The Chinese government call a martial arts tournament and the local triad gangs use violence and intimidation to ensure victory. Enter Jet Li to address the situation and foil an assassination plot in the process.
Continuing the exceedingly tall story of Wong Fei-hung, Tsui Hark learned his lesson from the previous film, making the comedy less crude and childish and tempering the melodrama while playing more to his strengths; namely action and visual spectacle and the sight of a horde of Chinese dragons battling in the streets is certainly one of the most colourful spectacles you are ever likely to see. Unfortunately the sea of costumes, masks and flowing fabric means it’s extremely difficult to tell what’s going on and the result is messy and confusing. The appeal of these films is clearly Jet Li’s skill as a martial artist but more often than not his performance is obscured by the visual trappings. The assassination plot also feels like an afterthought and another excuse to vilify foreigners – the Russians this time.
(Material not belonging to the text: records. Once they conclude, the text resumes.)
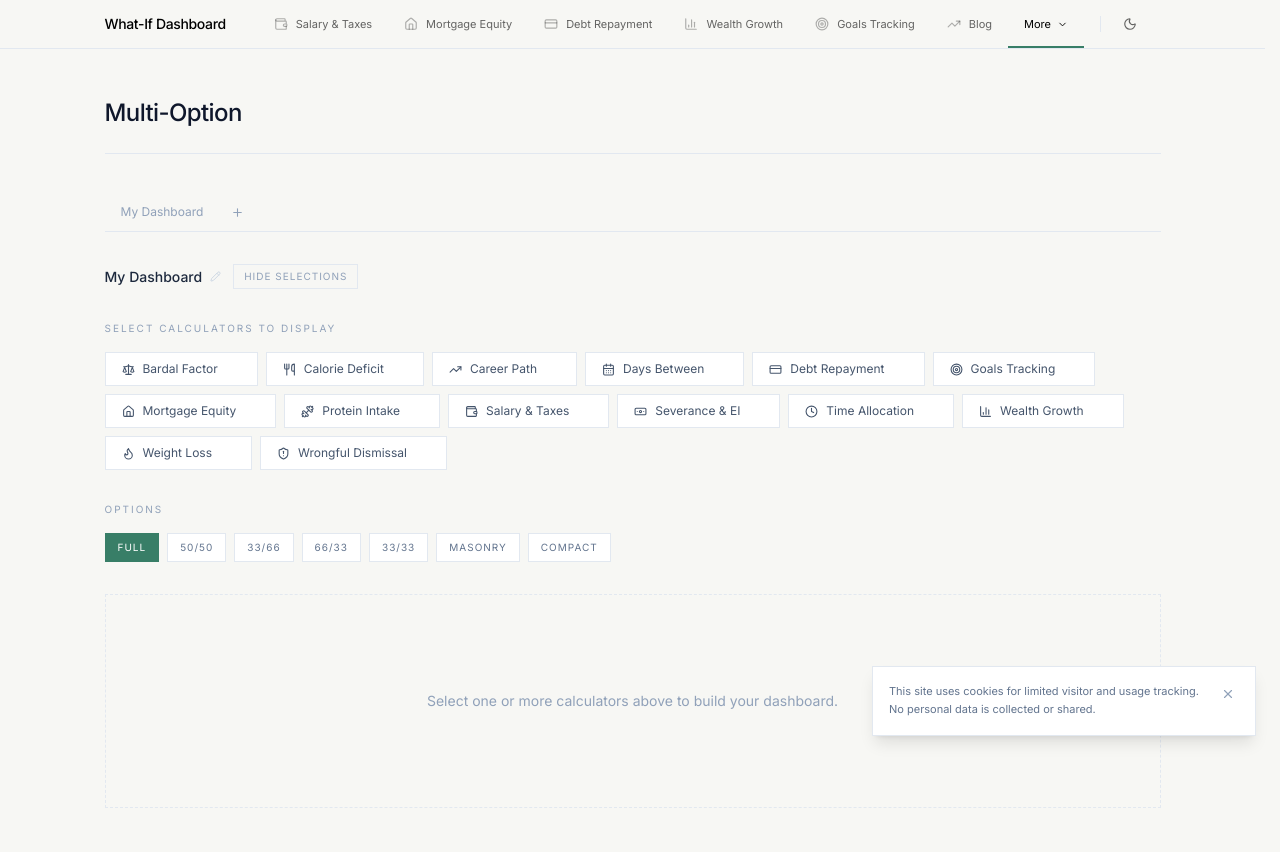
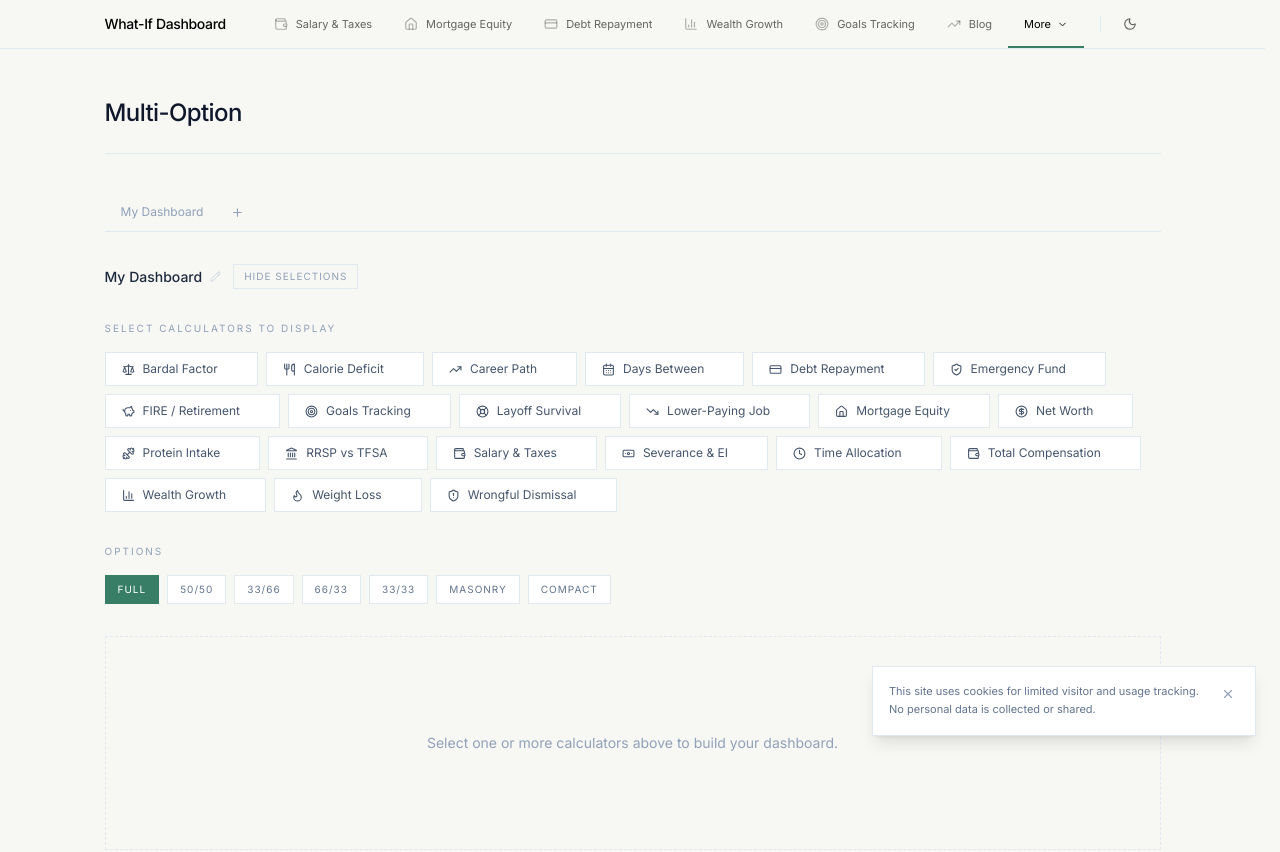
Before and after one commit to romayneeastmond/whatifdashboard-react-vite-framer-tailwind, a React (Vite) app: page /multi in a window 1280 px wide. Shown: the top 852 px of the page. Built offline with nearby package versions, Linux system fonts and the light colour scheme.

Commit message:
fix: Missing calculators from Multi Option.

```diff
--- a/src/components/MultiOptionPage.tsx
+++ b/src/components/MultiOptionPage.tsx
@@ -5,6 +5,7 @@ import {
     Wallet, Home, BarChart3, Target, Clock, Scale, CreditCard, Check,
     Dumbbell, Flame, CalendarDays, Utensils, TrendingUp, ShieldAlert, Banknote,
     Plus, Pencil, Trash2,
+    TrendingDown, ShieldCheck, PiggyBank, LifeBuoy, Landmark, CircleDollarSign,
 } from 'lucide-react';
 import { SalaryCalculator } from './calculators/SalaryCalculator';
 import { MortgageCalculator } from './calculators/MortgageCalculator';
@@ -20,6 +21,13 @@ import { CalorieDeficitCalculator } from './calculators/CalorieDeficitCalculator
 import { CareerPathCalculator } from './calculators/CareerPathCalculator';
 import { WrongfulDismissalCalculator } from './calculators/WrongfulDismissalCalculator';
 import { SeveranceEICalculator } from './calculators/SeveranceEICalculator';
+import { LowerPayingJobCalculator } from './calculators/LowerPayingJobCalculator';
+import { LayoffSurvivalCalculator } from './calculators/LayoffSurvivalCalculator';
+import { EmergencyFundCalculator } from './calculators/EmergencyFundCalculator';
+import { FireCalculator } from './calculators/FireCalculator';
+import { RrspTfsaCalculator } from './calculators/RrspTfsaCalculator';
+import { NetWorthCalculator } from './calculators/NetWorthCalculator';
+import { TotalCompensationCalculator } from './calculators/TotalCompensationCalculator';
 import { Modal } from './ui/Controls';
 import { cn } from '../lib/utils';
 
@@ -38,6 +46,13 @@ const REGISTRY = [
     { id: 'careerpath',        label: 'Career Path',       icon: TrendingUp,  component: CareerPathCalculator       },
     { id: 'wrongfuldismissal', label: 'Wrongful Dismissal',icon: ShieldAlert, component: WrongfulDismissalCalculator},
     { id: 'severanceei',       label: 'Severance & EI',    icon: Banknote,    component: SeveranceEICalculator      },
+    { id: 'lowerpayingjob',    label: 'Lower-Paying Job',  icon: TrendingDown,component: LowerPayingJobCalculator   },
+    { id: 'layoffsurvival',    label: 'Layoff Survival',   icon: LifeBuoy,    component: LayoffSurvivalCalculator   },
+    { id: 'emergencyfund',     label: 'Emergency Fund',    icon: ShieldCheck, component: EmergencyFundCalculator    },
+    { id: 'fire',              label: 'FIRE / Retirement', icon: PiggyBank,   component: FireCalculator             },
+    { id: 'rrsp-tfsa',         label: 'RRSP vs TFSA',      icon: Landmark,    component: RrspTfsaCalculator         },
+    { id: 'networth',          label: 'Net Worth',         icon: CircleDollarSign, component: NetWorthCalculator    },
+    { id: 'total-comp',        label: 'Total Compensation',icon: Wallet,      component: TotalCompensationCalculator},
 ] as const;
 
 type CalcId = typeof REGISTRY[number]['id'];
```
The beautiful production design and breakneck pace means that once again the film never feels boring, but there are far better showcases of Jet Li’s abilities out there.